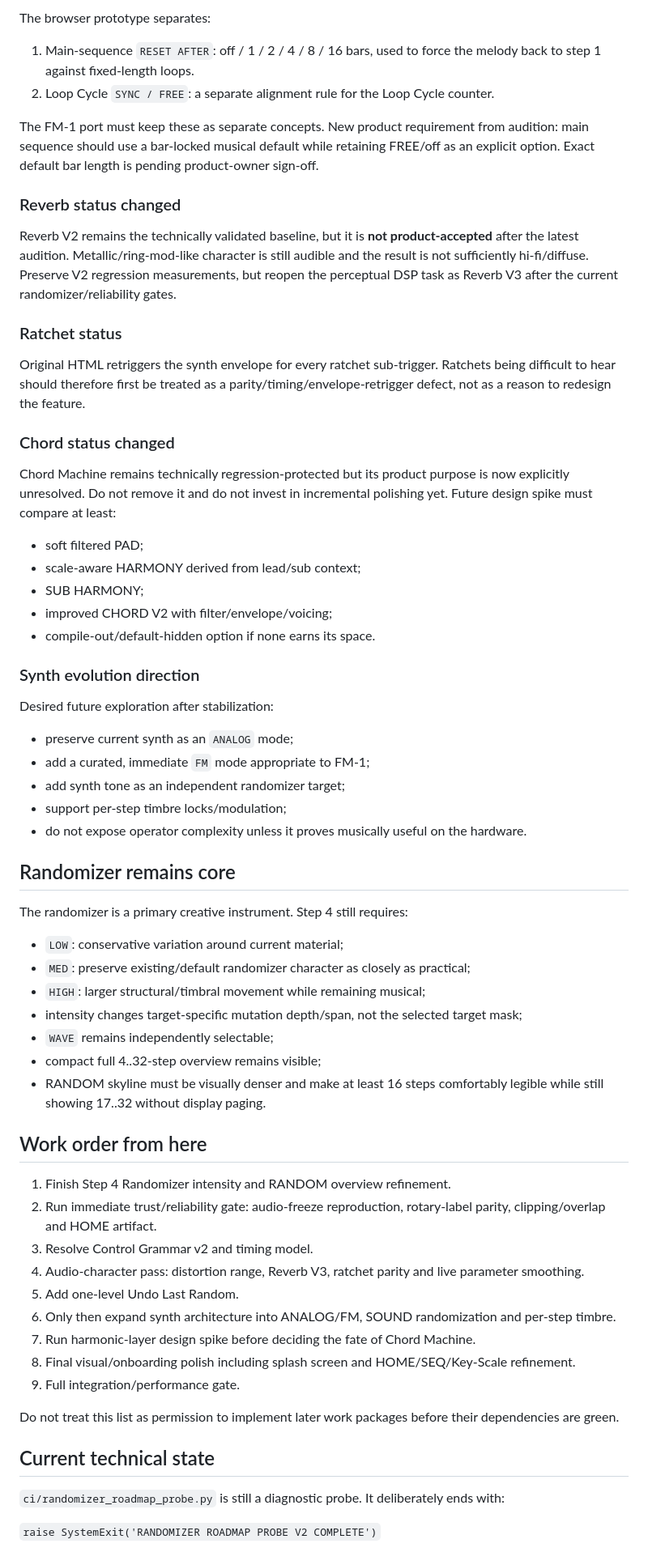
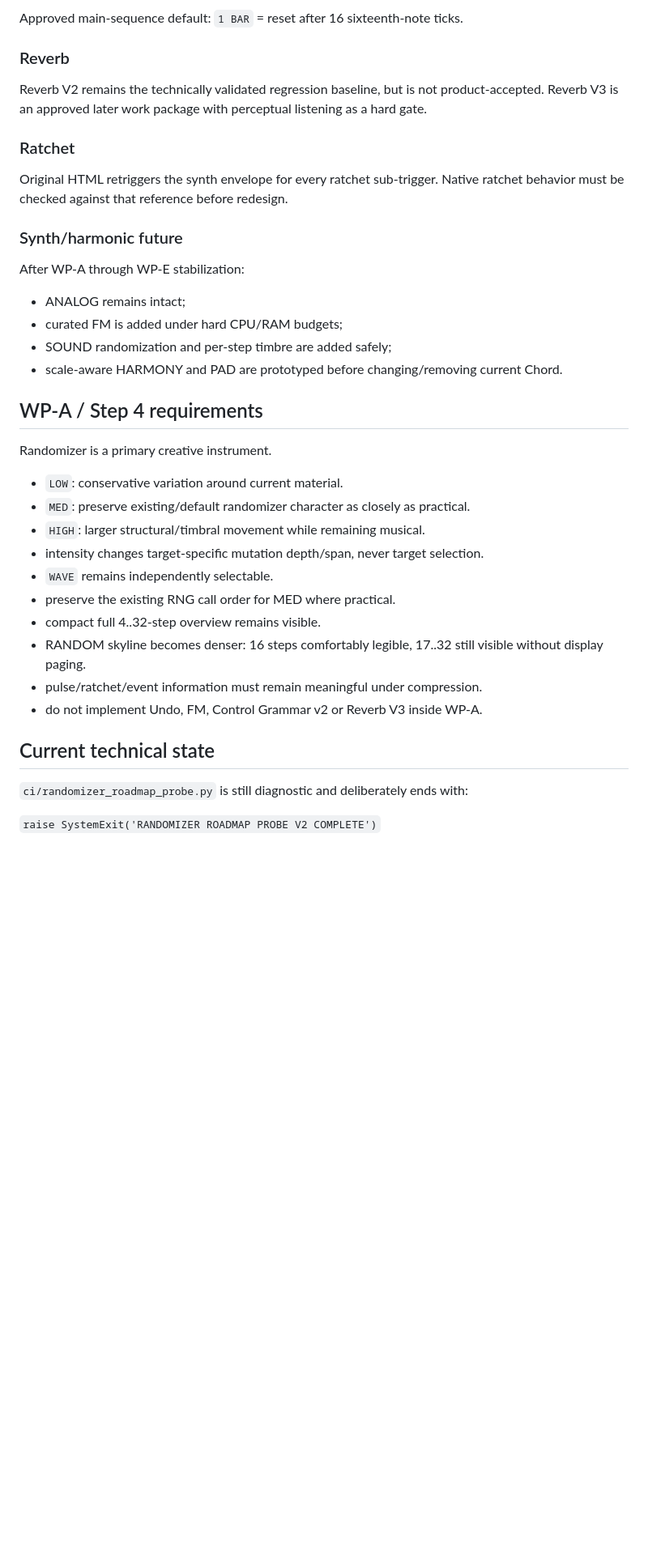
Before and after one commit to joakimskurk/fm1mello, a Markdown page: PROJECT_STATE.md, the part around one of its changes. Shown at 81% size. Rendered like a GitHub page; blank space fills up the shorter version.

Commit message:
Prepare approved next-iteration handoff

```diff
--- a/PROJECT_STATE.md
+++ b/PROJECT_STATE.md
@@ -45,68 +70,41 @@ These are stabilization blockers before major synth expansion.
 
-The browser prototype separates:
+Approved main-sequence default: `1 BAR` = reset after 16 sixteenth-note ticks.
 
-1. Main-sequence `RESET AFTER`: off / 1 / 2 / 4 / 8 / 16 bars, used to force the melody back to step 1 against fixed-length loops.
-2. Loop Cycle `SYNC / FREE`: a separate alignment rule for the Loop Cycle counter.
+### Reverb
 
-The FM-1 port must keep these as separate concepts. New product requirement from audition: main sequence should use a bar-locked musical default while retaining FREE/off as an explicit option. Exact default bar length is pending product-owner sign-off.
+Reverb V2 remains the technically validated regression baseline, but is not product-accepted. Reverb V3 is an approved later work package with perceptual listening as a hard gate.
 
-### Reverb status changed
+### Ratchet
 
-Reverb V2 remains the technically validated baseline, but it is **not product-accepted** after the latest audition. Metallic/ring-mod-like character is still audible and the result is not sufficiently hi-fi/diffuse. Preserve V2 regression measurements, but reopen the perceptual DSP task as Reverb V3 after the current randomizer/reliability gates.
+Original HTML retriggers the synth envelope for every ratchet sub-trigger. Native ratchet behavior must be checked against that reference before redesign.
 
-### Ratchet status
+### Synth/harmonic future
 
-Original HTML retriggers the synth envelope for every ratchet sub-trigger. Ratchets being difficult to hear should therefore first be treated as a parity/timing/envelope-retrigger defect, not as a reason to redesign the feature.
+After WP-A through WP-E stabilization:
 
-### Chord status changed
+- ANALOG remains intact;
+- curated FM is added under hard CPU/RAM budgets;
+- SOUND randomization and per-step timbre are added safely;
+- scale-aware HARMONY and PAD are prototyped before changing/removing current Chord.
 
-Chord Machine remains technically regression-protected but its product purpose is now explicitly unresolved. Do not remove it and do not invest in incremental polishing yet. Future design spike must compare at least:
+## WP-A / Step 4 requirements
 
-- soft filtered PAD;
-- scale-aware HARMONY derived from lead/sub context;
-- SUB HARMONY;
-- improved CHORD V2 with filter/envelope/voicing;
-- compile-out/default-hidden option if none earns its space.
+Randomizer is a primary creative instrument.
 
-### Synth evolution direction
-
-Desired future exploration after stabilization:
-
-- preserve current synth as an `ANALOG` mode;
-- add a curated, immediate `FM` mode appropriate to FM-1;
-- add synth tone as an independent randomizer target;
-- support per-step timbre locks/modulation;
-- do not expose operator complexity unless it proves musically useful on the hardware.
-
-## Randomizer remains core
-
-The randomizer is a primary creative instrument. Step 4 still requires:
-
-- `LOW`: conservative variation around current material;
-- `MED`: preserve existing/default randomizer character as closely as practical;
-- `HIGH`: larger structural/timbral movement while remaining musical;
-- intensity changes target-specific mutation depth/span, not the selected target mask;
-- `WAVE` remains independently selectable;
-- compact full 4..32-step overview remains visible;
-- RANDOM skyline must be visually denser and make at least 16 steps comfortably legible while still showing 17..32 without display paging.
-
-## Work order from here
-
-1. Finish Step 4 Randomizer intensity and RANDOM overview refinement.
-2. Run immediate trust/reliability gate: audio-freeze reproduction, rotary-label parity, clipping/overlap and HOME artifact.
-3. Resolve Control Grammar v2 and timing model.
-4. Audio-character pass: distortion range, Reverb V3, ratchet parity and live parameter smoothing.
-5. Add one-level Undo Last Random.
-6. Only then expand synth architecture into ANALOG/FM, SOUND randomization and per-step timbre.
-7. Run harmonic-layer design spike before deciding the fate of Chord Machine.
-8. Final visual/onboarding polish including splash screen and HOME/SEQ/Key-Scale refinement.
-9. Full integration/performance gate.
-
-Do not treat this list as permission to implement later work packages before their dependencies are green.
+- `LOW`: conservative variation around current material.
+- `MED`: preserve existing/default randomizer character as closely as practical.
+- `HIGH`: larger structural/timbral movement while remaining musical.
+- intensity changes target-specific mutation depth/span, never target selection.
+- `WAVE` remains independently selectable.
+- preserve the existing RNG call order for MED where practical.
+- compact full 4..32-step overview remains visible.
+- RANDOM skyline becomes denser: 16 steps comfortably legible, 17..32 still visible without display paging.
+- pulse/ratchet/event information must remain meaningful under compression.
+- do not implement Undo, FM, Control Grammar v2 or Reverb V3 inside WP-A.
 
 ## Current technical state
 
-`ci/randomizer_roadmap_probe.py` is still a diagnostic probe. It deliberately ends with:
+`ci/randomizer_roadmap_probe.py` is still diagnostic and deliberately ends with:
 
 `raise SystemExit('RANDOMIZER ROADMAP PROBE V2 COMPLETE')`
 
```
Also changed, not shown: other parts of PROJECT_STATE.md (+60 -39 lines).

--------

What is needed
Your answer is only the number of lines in the listing above that include the string "default".

Written solution
5